> **INPUT RECORDS**

------------------------------

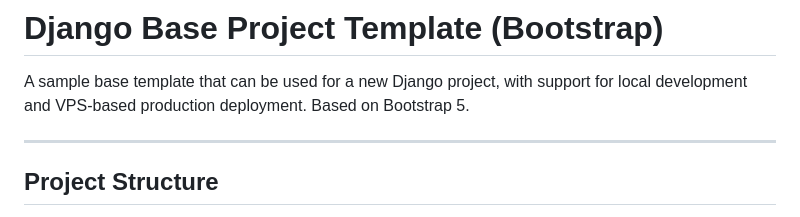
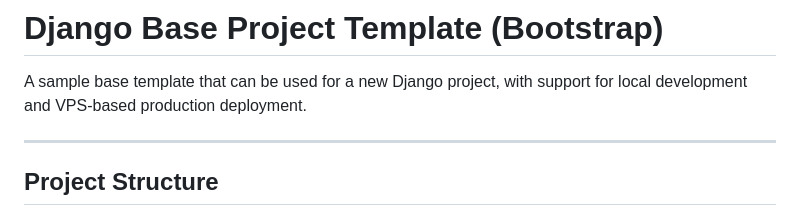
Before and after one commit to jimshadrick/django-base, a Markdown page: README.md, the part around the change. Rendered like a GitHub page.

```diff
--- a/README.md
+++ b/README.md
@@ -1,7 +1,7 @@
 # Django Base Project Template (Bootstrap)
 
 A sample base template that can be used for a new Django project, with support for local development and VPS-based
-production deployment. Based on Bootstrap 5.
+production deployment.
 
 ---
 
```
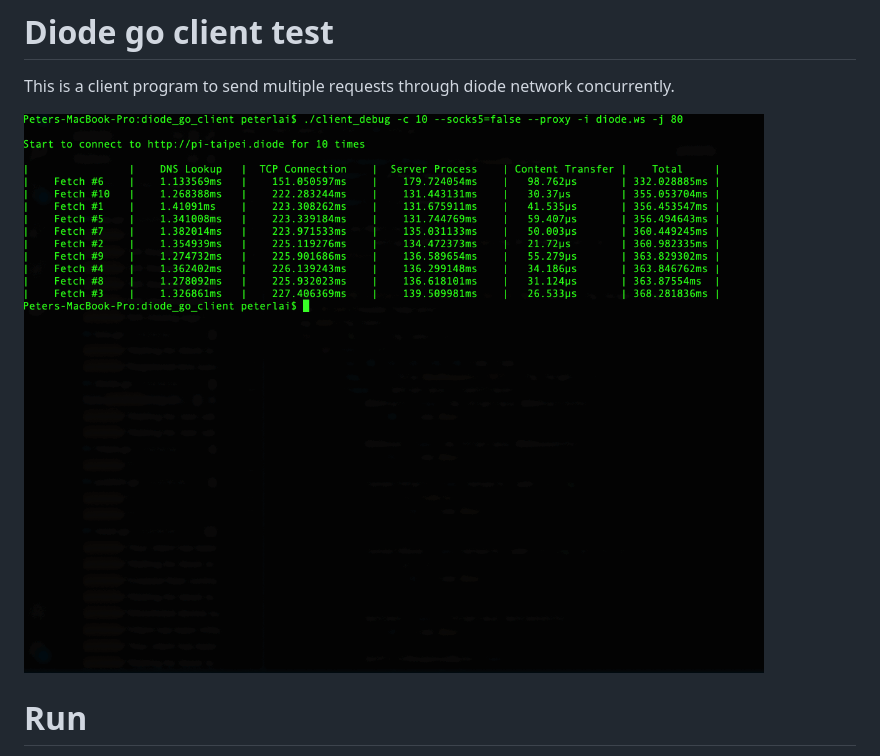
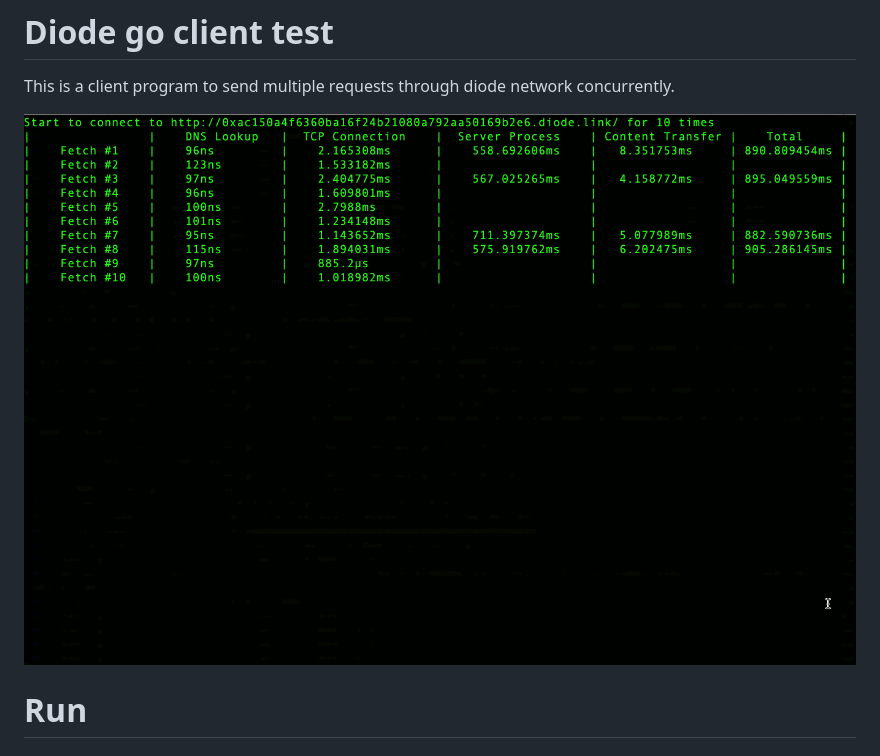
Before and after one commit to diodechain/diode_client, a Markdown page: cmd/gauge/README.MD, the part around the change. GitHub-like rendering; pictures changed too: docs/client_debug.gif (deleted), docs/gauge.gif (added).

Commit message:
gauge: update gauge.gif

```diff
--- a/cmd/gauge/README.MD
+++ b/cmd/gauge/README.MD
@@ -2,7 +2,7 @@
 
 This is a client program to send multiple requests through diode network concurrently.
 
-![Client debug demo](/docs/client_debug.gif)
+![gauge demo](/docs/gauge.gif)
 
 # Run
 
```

------------------------------

> **TRY IT**
For the string "docs", report how many lines of the records contain it, giving the number only.

> **OUTPUT FOR THIS TASK**
3